DATA RECORDS >>
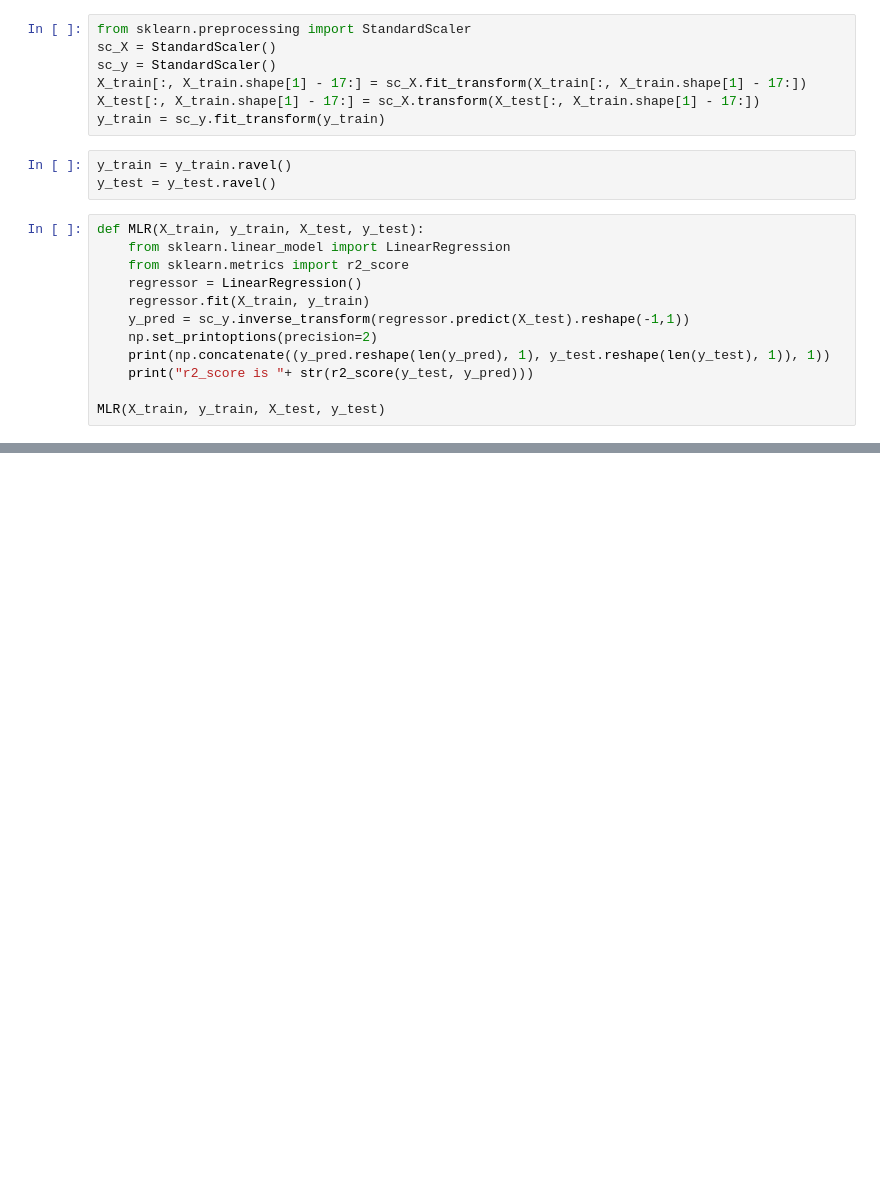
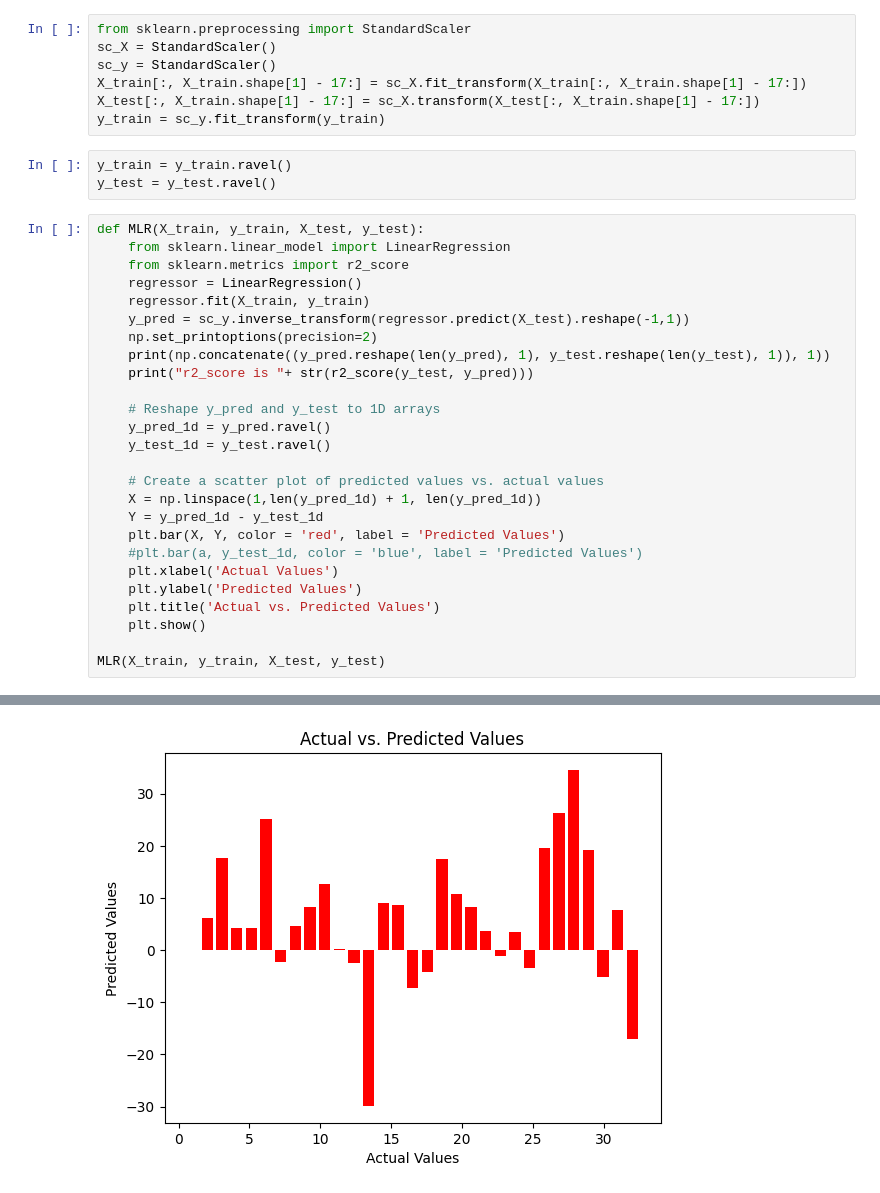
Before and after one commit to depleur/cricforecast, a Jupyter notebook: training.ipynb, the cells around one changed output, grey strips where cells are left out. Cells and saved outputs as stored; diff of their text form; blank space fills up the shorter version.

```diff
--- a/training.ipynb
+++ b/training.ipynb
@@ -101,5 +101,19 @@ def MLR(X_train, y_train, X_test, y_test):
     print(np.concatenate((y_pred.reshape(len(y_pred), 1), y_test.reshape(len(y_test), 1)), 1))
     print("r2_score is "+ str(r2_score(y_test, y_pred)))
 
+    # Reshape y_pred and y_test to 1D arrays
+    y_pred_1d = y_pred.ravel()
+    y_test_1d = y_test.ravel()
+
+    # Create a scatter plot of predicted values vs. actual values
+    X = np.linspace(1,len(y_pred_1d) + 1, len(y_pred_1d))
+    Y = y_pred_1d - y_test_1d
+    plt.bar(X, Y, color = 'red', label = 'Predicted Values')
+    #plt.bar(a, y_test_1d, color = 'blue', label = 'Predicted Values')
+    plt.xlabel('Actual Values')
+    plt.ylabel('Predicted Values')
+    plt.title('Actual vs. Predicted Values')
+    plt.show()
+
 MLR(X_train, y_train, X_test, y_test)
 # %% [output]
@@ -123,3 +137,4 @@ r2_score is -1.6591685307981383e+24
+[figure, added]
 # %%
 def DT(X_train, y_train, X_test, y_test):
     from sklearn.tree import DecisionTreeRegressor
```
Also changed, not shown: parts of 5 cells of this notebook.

---

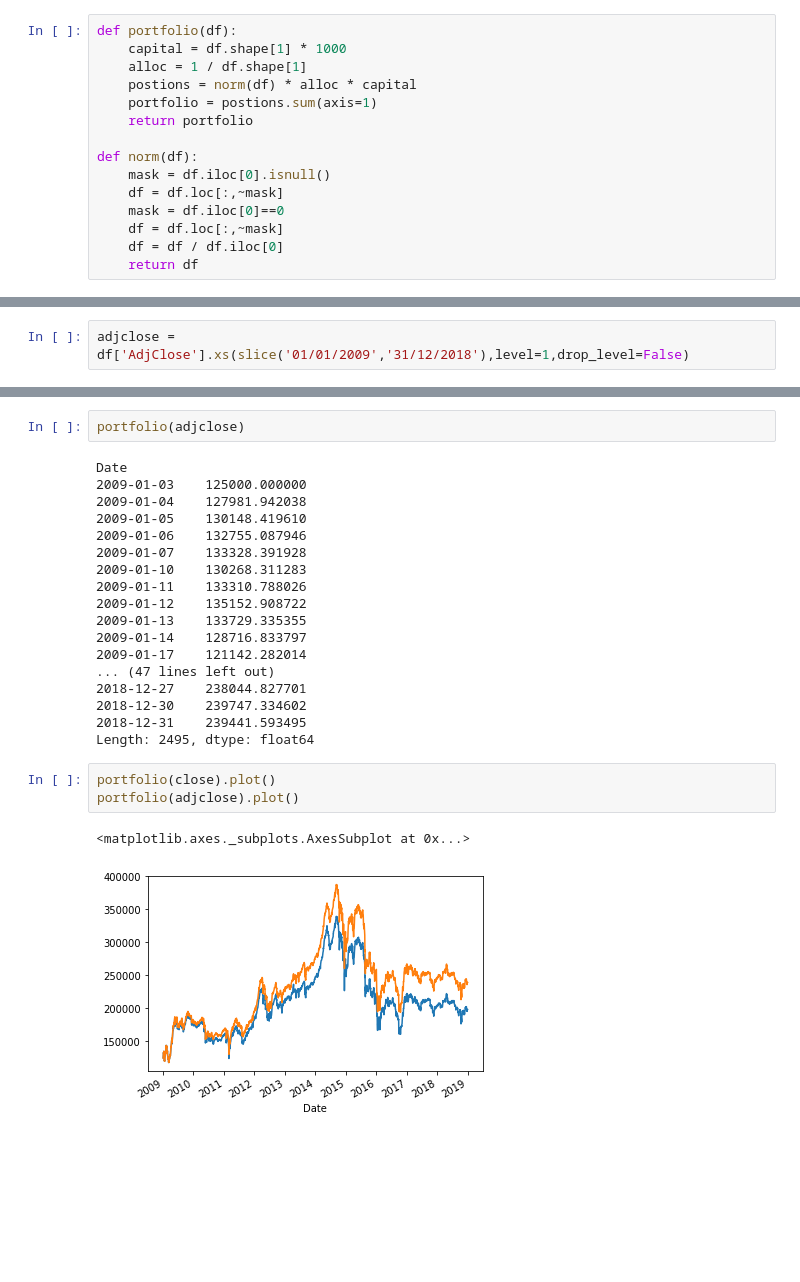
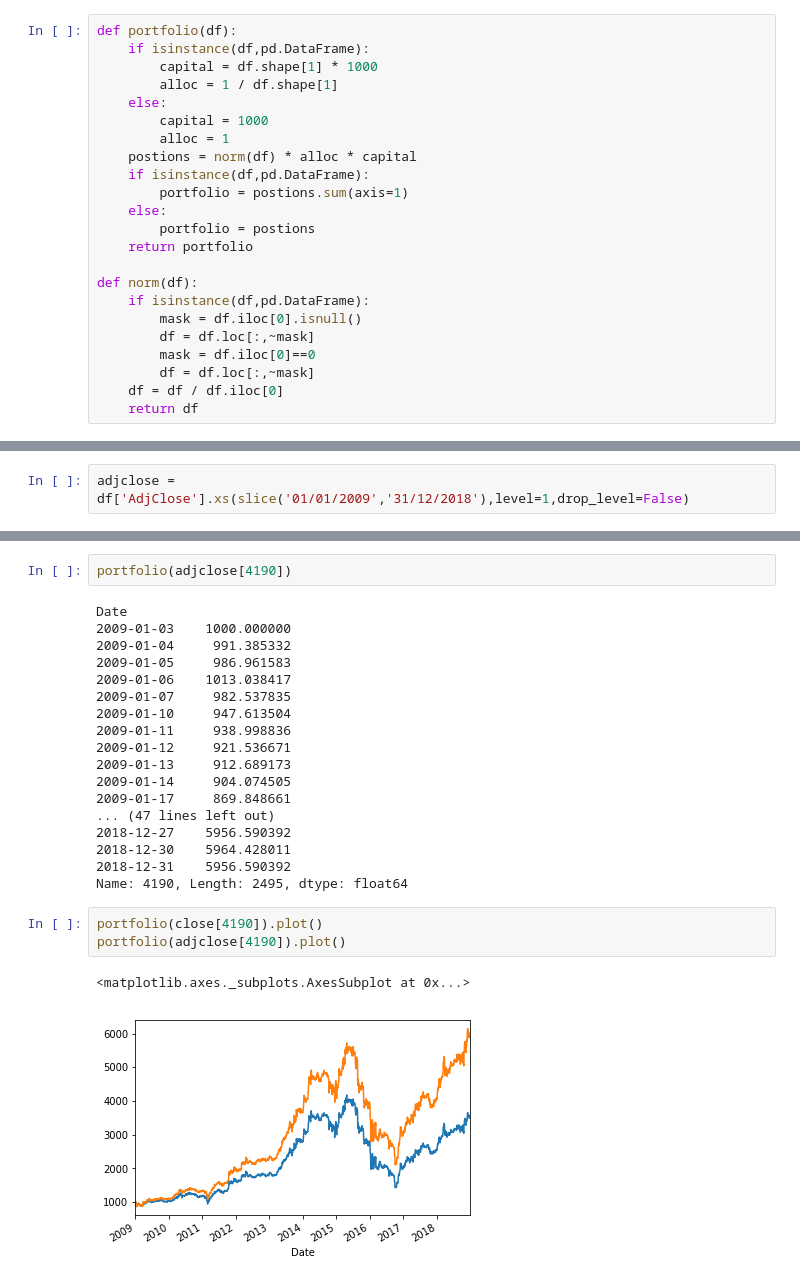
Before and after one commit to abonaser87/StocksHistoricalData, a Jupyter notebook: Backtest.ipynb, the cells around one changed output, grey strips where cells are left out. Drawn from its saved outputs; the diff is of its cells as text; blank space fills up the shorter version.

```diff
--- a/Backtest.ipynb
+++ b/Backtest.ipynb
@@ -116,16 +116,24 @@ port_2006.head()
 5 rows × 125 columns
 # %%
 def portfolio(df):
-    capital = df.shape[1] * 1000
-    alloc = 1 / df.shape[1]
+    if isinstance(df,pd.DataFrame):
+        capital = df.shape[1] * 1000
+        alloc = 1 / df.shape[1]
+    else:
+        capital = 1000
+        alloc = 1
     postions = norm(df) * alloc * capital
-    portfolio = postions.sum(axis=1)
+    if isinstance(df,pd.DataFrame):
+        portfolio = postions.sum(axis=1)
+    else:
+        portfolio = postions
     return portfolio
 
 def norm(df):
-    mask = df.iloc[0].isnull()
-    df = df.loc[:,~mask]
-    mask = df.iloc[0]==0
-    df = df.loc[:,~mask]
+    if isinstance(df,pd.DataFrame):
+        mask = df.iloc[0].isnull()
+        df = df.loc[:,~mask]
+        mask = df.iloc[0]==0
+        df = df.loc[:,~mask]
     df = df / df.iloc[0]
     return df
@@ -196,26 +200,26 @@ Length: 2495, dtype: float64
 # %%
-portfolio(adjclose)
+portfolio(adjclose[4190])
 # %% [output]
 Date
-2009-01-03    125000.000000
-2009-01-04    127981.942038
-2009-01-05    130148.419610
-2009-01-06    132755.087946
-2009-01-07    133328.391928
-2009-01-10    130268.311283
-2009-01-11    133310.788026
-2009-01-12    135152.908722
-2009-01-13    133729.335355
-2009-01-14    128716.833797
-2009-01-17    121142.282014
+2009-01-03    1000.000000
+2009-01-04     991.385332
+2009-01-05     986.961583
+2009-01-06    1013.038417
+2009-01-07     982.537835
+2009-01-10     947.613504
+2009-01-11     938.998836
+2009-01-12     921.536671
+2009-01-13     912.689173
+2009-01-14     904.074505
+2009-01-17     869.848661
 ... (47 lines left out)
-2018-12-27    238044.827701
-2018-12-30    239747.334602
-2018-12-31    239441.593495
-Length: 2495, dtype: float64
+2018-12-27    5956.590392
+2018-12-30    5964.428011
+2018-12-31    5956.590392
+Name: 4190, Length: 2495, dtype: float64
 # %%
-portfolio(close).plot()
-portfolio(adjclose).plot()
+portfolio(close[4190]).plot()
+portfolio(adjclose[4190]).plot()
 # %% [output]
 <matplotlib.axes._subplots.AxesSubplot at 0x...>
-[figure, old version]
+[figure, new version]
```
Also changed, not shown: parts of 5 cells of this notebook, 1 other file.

WHAT THE TASK REQUIRES >>
Copy all lines of the listing above that contain the string "mask".

WRITTEN SOLUTION >>
-    mask = df.iloc[0].isnull()
-    df = df.loc[:,~mask]
-    mask = df.iloc[0]==0
-    df = df.loc[:,~mask]
+        mask = df.iloc[0].isnull()
+        df = df.loc[:,~mask]
+        mask = df.iloc[0]==0
+        df = df.loc[:,~mask]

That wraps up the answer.